Author: Becky Albertalli

Publisher: Balzer + Bray

Release Date: April 7th 2015

Pages: 303

My Rating: ★★★★★ (5/5)

Goodreads | Amazon


“He talked about the ocean between people. And how the whole point of everything is to find a shore worth swimming to.”

Oh my god. THIS BOOK. I have not been this in love with a YA novel in ages, probably not since Anna and the French Kiss. Just the fact that I rated it 5 stars says enough as I’m typically so reluctant to rate anything so high. This one truly deserved it, in my opinion. Becky Albertalli has gone above and beyond.

Simon vs. the Homo Sapiens Agenda is about a sixteen-year-old boy named Simon who’s hiding a huge secret: he’s gay. Everything is seemingly going pretty good for him - he’s got a great friend group and an online correspondence with an anonymous boy whom he happens to have a crush on. But when someone discovers his e-mails and threatens to expose the two boys as blackmail in return for Simon’s help, everything flips upside down.

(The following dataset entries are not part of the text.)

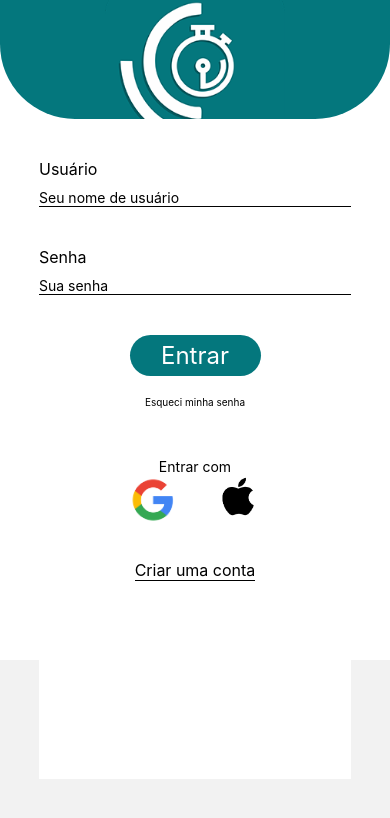
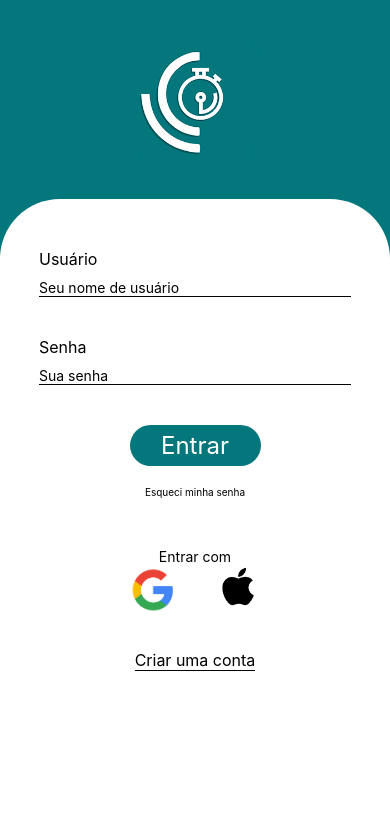
Before and after one commit to LSeraphim/FreeTime, a React Native app in the folder FreeTime/: screen /Login in a window 390 px wide. Shown: the top 818 px of the page. Built offline with nearby package versions, Linux system fonts and the light colour scheme.

Commit message:
Incrementando Página de login

```diff
--- a/FreeTime/App.js
+++ b/FreeTime/App.js
@@ -1,6 +1,5 @@
 import React from 'react';
 import { StyleSheet, View, StatusBar } from 'react-native';
-import Login from './src/telas/Login/';
 
 import { NavigationContainer } from '@react-navigation/native';
 import Routes from './src/routes';
--- a/FreeTime/src/routes/index.js
+++ b/FreeTime/src/routes/index.js
@@ -1,8 +1,8 @@
 import React from 'react';
 import { createNativeStackNavigator } from "@react-navigation/native-stack";
 
-import Inicio from '../telas/Inicio'
-import Login from '../telas/Login'
+import Inicio from '../telas/Inicio';
+import Login from '../telas/Login';
 
 const Stack = createNativeStackNavigator();
 
--- a/FreeTime/src/telas/Inicio/index.js
+++ b/FreeTime/src/telas/Inicio/index.js
@@ -1,9 +1,13 @@
 import React from 'react';
 import { StyleSheet, Text, View, Image, TouchableOpacity } from 'react-native';
 
-import * as Animatable from 'react-native-animatable'
+import * as Animatable from 'react-native-animatable';
+
+import { useNavigation } from '@react-navigation/native';
 
 export default function Inicio() {
+    const navigation = useNavigation();
+
     return(
         <View style={styles.container}>
 
@@ -15,11 +19,13 @@ export default function Inicio() {
                 resizeMode='contain' />
             </View>
 
-            <Animatable.View delay={600} animation='fadeInUp' style={styles.containerForm}>
+            <Animatable.View delay={600} animation="fadeInUp" style={styles.containerForm}>
                 <Text style={styles.title}>Foque na sua trilha de estudos de qualquer lugar!</Text>
                 <Text style={styles.text}>Faça o Login para começar</Text>
 
-                <TouchableOpacity style={styles.button}>
+                <TouchableOpacity
+                 onPress={ () => navigation.navigate('Login')}
+                 style={styles.button}>
                     <Text style={styles.buttonText}>Começar</Text>
                 </TouchableOpacity>
 
--- a/FreeTime/src/telas/Login/index.js
+++ b/FreeTime/src/telas/Login/index.js
@@ -1,5 +1,8 @@
 import { StatusBar } from 'expo-status-bar';
-import { StyleSheet, Text, View, Image, TextInput, SafeAreaView } from 'react-native';
+import { StyleSheet, Text, View, Image, TextInput, SafeAreaView, TouchableOpacity } from 'react-native';
+
+import * as Animatable from 'react-native-animatable';
+
 
 export default function Login() {
   return (
@@ -7,14 +10,16 @@ export default function Login() {
       { <StatusBar style="auto" /> }
 
         {/* Container com Logo */}
-      <View style={styles.logoContainer}>/
+        <View style={styles.logoContainer}>
           <Image style={styles.logoFT} source={require('../../../components/img/LogoApp.png')} />
         </View>
 
+
         {/* Container com dados do usuário */}
-      <View style={styles.userContainer}>
+        <Animatable.View delay={600} animation="fadeInUp" style={styles.containerForm}>
             <View style={styles.inputContainer}>
               <Text style={{fontSize:16}}>Usuário</Text>
+
               <View style={styles.inputBox}>
                 <TextInput  onChangeText={""} placeholder='Seu nome de usuário'/>
               </View>
@@ -23,11 +28,10 @@ export default function Login() {
               <View style={styles.inputBox}>
                 <TextInput  onChangeText={""} placeholder='Sua senha'/>
               </View>
-
             </View>
-          <View style={styles.containerButton}>
-            <Text style={{color: '#ffff', fontSize: 24}}>Entrar</Text>
-          </View>
+            <TouchableOpacity style={styles.containerButton}>
+              <Text style={{color: '#ffff', fontSize:24}}>Entrar</Text>
+            </TouchableOpacity>
 
             <Text style={{fontSize:10, marginBottom:50}}>Esqueci minha senha</Text>
 
@@ -40,8 +44,8 @@ export default function Login() {
 
             {/* Ponte para o Register */}
             <Text style={styles.createAccount}>Criar uma conta</Text>
-        </View>
 
+          </Animatable.View>
     </SafeAreaView>
 
 
@@ -50,29 +54,28 @@ export default function Login() {
 
 const styles = StyleSheet.create({
     container: {
-        backgroundColor: '#fff',
-        alignItems: 'center'
+        backgroundColor: '#04777D',
+        flex:1,
     },
   logoFT: {
-    width: 180,
-    height:180,
+    width: 130,
+    height:130,
   },
   logoContainer: {
+    flex:1,
+        backgroundColor: '#04777D',
         justifyContent: 'center',
         alignItems: 'center',
-    backgroundColor: 'rgba(4, 119, 125, 1)',
+  },
+  containerForm:{
+    flex:3,
+    backgroundColor:'#fff',
+    borderTopLeftRadius: 60,
+    borderTopRightRadius: 60,
+    paddingStart: '10%',
+    paddingEnd: '10%',
     alignItems: 'center',
-    width: '100%',
-    height: '18%',
-    borderBottomLeftRadius: 75,
-    borderBottomRightRadius: 75,
-  },
-  userContainer: {
-    paddingTop: 40,
-    backgroundColor: '#ffff',
-    width: '80%',
-    height: '100%',
-    alignItems: 'center',
+    paddingTop: 50
 },
   inputContainer:{
     width: '100%'
```
Lines whose indentation alone changed are shown as unchanged.
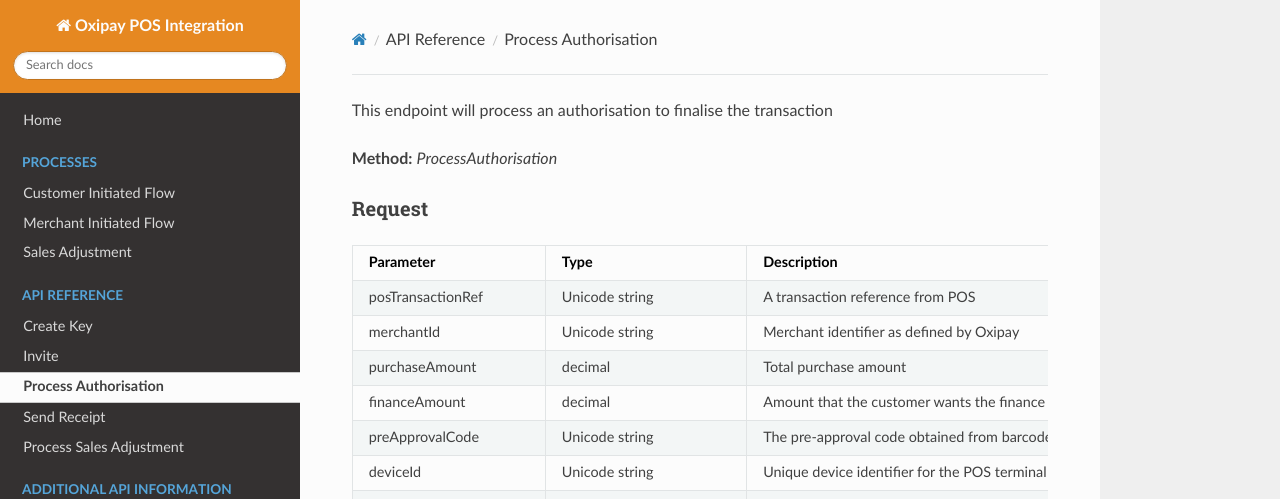
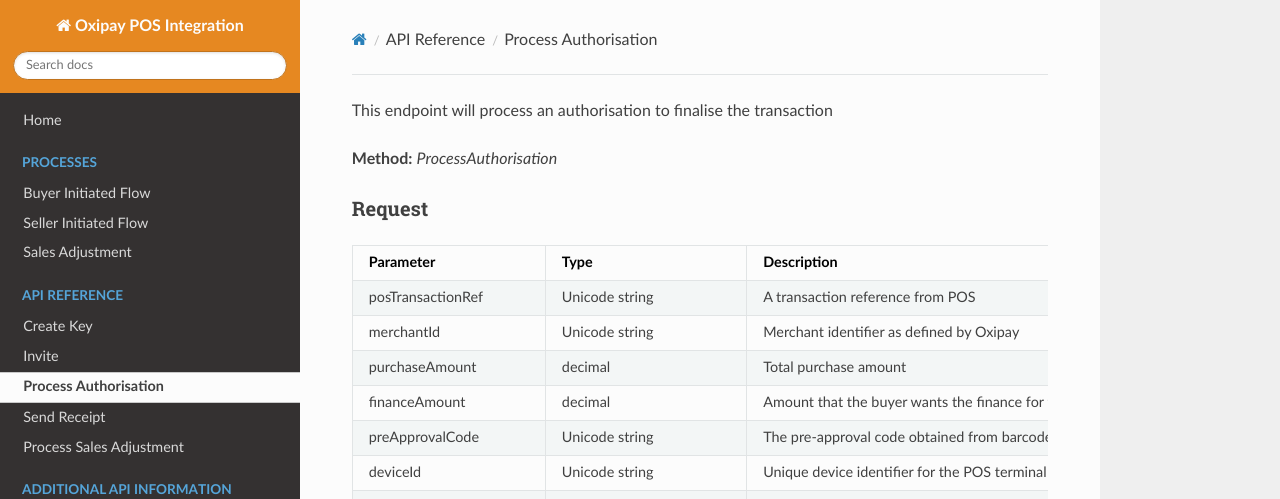
Before and after one commit to oxipay/posdocs, an MkDocs documentation site: the page built from docs/api/process_authorisation.md, in a window 1280 px wide and 900 px high. Shown: the top 499 px of the window. Built offline with MkDocs 1.6.1, drawn with Linux system fonts in a browser that asks for light colours; nearby versions of some CDN libraries; old or Windows-style settings are respelled for this version of MkDocs; some of the changed text lies outside the part shown.

Commit message:
updated language, customer->buyer and merchant->seller

```diff
--- a/docs/api/process_authorisation.md
+++ b/docs/api/process_authorisation.md
@@ -9,8 +9,8 @@ Parameter &nbsp; &nbsp; &nbsp; &nbsp; &nbsp;&nbsp; &nbsp; &nbsp; &nbsp; &nbsp;&n
 posTransactionRef | Unicode string | A transaction reference from POS
 merchantId | Unicode string | Merchant identifier as defined by Oxipay
 purchaseAmount | decimal | Total purchase amount
-financeAmount | decimal | Amount that the customer wants the finance for from Oxipay
-preApprovalCode | Unicode string | The pre-approval code obtained from barcode that the customer presented
+financeAmount | decimal | Amount that the buyer wants the finance for from Oxipay
+preApprovalCode | Unicode string | The pre-approval code obtained from barcode that the buyer is presented
 deviceId | Unicode string | Unique device identifier for the POS terminal
 operatorId | Unicode string | ID of POS/terminal operator
 firmwareVersion | Unicode string | current firmware version of POS device
@@ -24,7 +24,7 @@ Parameter | Type | Description
 -----------|------|-------------
 status | Unicode string | Success/Failure/Error
 code | Unicode string | A code that maps to a <a href="/api_information/status_codes/">specific reason</a>
-message | Unicode string | A string explaining the status/code above. Example: For an Approval, what will be customer’s first direct debit date. For an Error: Bank declined – Insufficient Funds
+message | Unicode string | A string explaining the status/code above. Example: For an Approval, what will be buyer’s first direct debit date. For an Error: Bank declined – Insufficient Funds
 requestData | Key-Value pair | If echo was set to <code>true</code> on the request, will contain a flattened key-value pair array of all data sent over the wire
 signature | Hex string case-insensitive | Payload that is signed using HMAC-SHA256 using a device specific key
 
--- a/mkdocs.yml
+++ b/mkdocs.yml
@@ -2,8 +2,8 @@ site_name: Oxipay POS Integration
 pages:
 - Home: 'index.md'
 - Processes:
-    - Customer Initiated Flow: 'process/customer_initiated_flow.md'
-    - Merchant Initiated Flow: 'process/merchant_initiated_flow.md'
+    - Buyer Initiated Flow: 'process/buyer_initiated_flow.md'
+    - Seller Initiated Flow: 'process/seller_initiated_flow.md'
     - Sales Adjustment: 'process/sales_adjustment.md'
 - API Reference:
     - Create Key: 'api/create_key.md'
```
Also changed, not shown: docs/api/invite.md (+2 -2 lines), docs/process/buyer_initiated_flow.md (added, +5 -0 lines), docs/process/customer_initiated_flow.md (deleted, +0 -5 lines), docs/process/merchant_initiated_flow.md (deleted, +0 -15 lines), docs/process/seller_initiated_flow.md (added, +23 -0 lines).
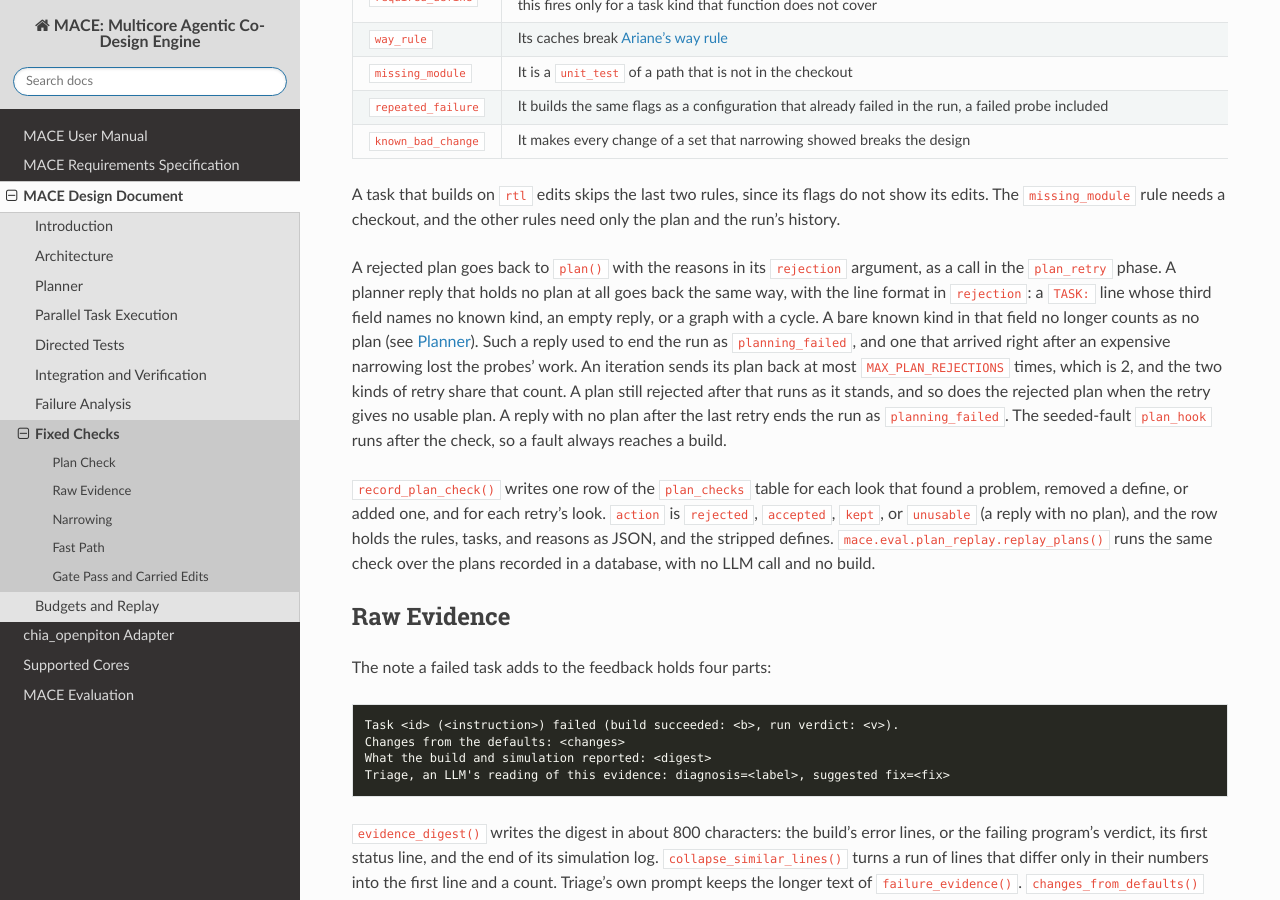
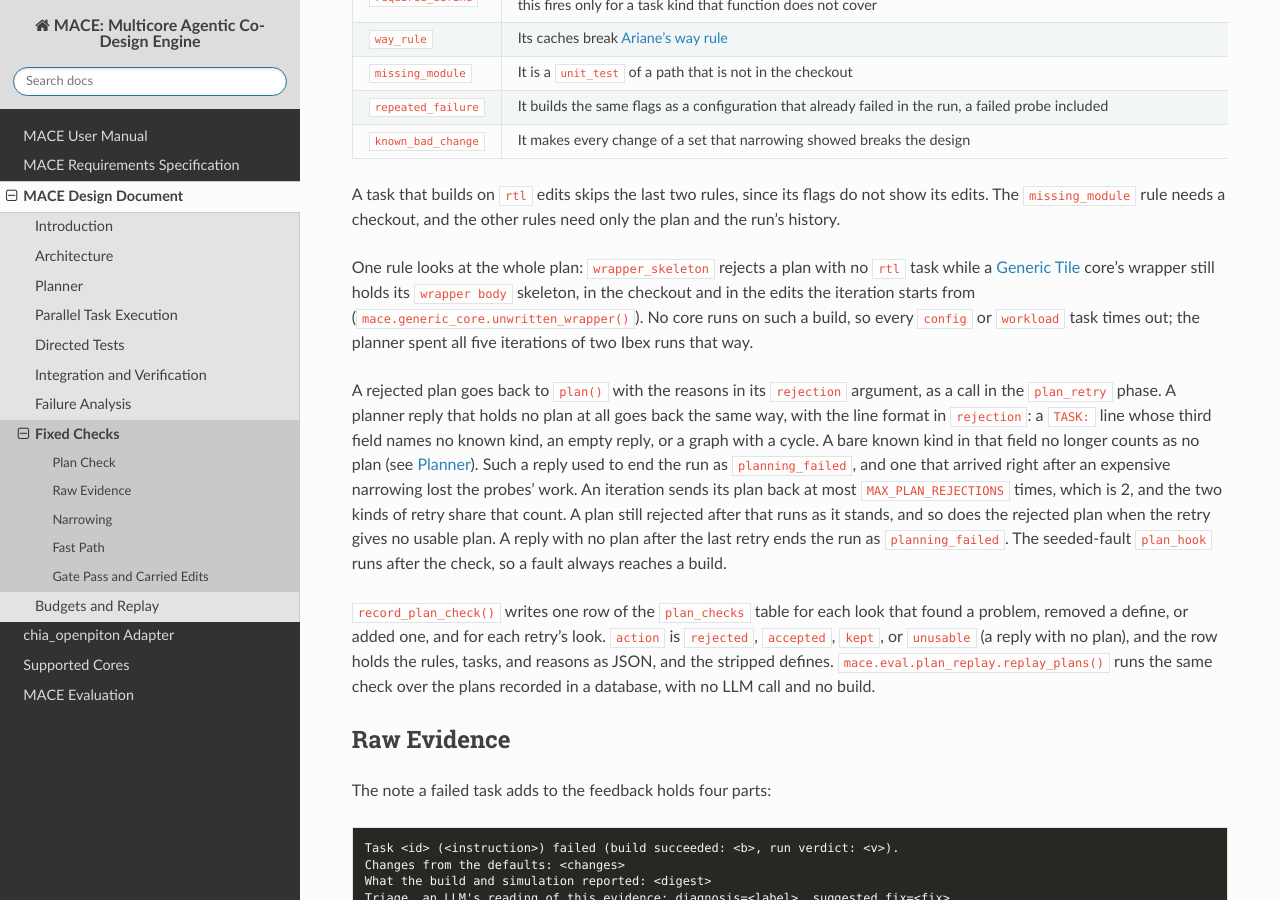
Before and after one commit to ranaumarnadeem/MACE, a Sphinx documentation site: the page built from docs/03_mace_design/fixed_checks.md, in a window 1280 px wide and 900 px high, scrolled down 1030 px. Built offline with Sphinx 7.4.7 and the Read the Docs theme 3.1.0, drawn with Linux system fonts in a browser that asks for light colours.

Commit message:
docs: the wrapper_skeleton rule of the plan check

```diff
--- a/docs/03_mace_design/fixed_checks.md
+++ b/docs/03_mace_design/fixed_checks.md
@@ -42,6 +42,9 @@
 
 A task that builds on `rtl` edits skips the last two rules, since its flags do not show its edits.
 The `missing_module` rule needs a checkout, and the other rules need only the plan and the run's history.
+
+One rule looks at the whole plan: `wrapper_skeleton` rejects a plan with no `rtl` task while a [Generic Tile](../05_mace_cores/generic.md) core's wrapper still holds its `wrapper body` skeleton, in the checkout and in the edits the iteration starts from (`mace.generic_core.unwritten_wrapper()`).
+No core runs on such a build, so every `config` or `workload` task times out; the planner spent all five iterations of two Ibex runs that way.
 
 A rejected plan goes back to `plan()` with the reasons in its `rejection` argument, as a call in the `plan_retry` phase.
 A planner reply that holds no plan at all goes back the same way, with the line format in `rejection`: a `TASK:` line whose third field names no known kind, an empty reply, or a graph with a cycle.
```
Also changed, not shown: docs/02_mace_requirements/mace_requirements_specification.md (+1 -1 lines), docs/05_mace_cores/generic.md (+1 -1 lines).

Lemme start off with a bit of a disclaimer that I’m not a part of the LGBT community and therefore I can’t speak to the experiences of those who are. Since this book focuses heavily on the experiences of a gay teenager, which I have zero say in, I can only really speak to the plot itself. Which is what I’m gonna do. Can I also just add that this is the first novel I’ve ever read with an LGBT lead character. How is that even possible?? I’ve now made it my mission to scout out novels with a much more diverse cast of characters in the future.

There’s really not much that I didn’t like about this book, so I’ll just point out some of my favourite things. First of all, the e-mails. The e-mails between Simon (aka Jacques, his alias) and Blue are clever, amusing, and sexy. I actually found myself laughing out loud at times. One of the things I often find with young adults novels that puts me off of them is that the characters act and speak more mature than they are, but I didn’t find that a problem with SVTHSA. The teens acted like teens; they did immature things, they made mistakes and they were reprimanded for them. I really respected that. Even the use of Tumblr was appropriate and I think it really spoke to this generation. And, of course, I have to mention that the romance between Simon and Blue was so. flipping. perfect. It just pulled at my heartstrings.

I’d recommend this novel to anyone and everyone. I think that it’s such an important conversation starter on sexuality and adolescence. It’s funny and smart; it reminds me of what I’ve always loved about YA novels. Please please PLEASE give this novel a shot. I’m serious. Go read this book!!! Especially if you’re planning on seeing the film adaptation, Love, Simon. Read the book first. You won’t regret it. I promise.

Have you read Simon vs. the Homo Sapiens Agenda? What did you think?

Goodreads Challenge: 5 out of 50

Felicia x